and cooking it for breakfast the following day in olive oil we’d bought in Sutton Forest, organic garden-grown garlic we’d bought in Tumut and roadside toms we bought in Warregamba.
The result was delicious and we honoured this life by devouring every skerick of its wonderfully edible self as participants of the web of ecological life.
In order to move towards an ecological culture we need to become the biological controls, participatory ecologists (as our sensible friend Russell Edwards would say) and ecological playmakers (as we would say) that industrial culture has all but perverted in its short life. We need to reinstate a non-waste, non polluting sensibility in everything we do. It is not possible to do this if we go along with mainstream modes of living and ideologies, especially concerning travel and food consumption. All the prejudices surrounding the edibility of this now common fish dissolved with each mouthful. No muddiness was detected despite the Nepean being a heavily disturbed river with motor boats and storm water damage. People just aren’t hungry enough, proclaimed Meg.
Carp now joins our growing list of desirable autonomous foods that need to be eaten on the long march from economic to ecological rationalism.
After a few days on the Nepean we left our blissful river camp of muddy swimming and fish treats and headed towards Penrith in near heatwave conditions. We decided to stow Zero in a box and jump a train from Penrith up to the Blue Mountains to escape the scorching heat that was daily progressing in the foothills.
We spent a hot afternoon in Katoomba looking for a place we could secretly settle for a while and nearing dusk we met Shane, an awesome local who completely read our needs.

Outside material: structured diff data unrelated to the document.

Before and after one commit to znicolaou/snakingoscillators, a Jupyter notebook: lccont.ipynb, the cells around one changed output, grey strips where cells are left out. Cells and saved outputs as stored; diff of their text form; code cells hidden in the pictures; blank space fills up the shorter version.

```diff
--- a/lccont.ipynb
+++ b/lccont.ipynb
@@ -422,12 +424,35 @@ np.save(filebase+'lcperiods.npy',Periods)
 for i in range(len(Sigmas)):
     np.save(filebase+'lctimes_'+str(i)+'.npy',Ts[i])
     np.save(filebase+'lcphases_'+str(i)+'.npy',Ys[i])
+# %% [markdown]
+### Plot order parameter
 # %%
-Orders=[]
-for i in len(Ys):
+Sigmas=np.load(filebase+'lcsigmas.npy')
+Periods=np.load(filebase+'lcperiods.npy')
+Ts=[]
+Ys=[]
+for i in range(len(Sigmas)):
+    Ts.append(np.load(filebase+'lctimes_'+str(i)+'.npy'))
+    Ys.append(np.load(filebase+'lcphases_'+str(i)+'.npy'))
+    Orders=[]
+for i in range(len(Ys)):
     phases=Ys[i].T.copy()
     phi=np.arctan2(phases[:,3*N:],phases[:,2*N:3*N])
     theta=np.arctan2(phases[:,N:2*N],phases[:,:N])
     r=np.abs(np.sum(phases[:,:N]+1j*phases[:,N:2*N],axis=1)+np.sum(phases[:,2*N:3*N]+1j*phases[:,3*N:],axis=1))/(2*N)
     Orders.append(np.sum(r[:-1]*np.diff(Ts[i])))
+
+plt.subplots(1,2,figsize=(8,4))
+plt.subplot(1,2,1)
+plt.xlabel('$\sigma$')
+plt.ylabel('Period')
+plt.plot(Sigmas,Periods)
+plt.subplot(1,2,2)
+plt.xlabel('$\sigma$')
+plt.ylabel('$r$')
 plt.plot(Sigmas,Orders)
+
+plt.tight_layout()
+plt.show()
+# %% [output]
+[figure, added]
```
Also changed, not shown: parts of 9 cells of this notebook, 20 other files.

He gave us a tour of some hidden locations,
from which we chose our quiet little camp spot,
a ten minute walk to the heart of town, and only a two minute amble to this hidden away billabong.
Shane, you are the embodiment of the universal spirit of the freedom to roam. Thank you! We will rest now and wash,
and bring you shortly, dear blog reader, a post or two of our Blue Mountains’ adventure.
Signing off with love and lessons learned for the future,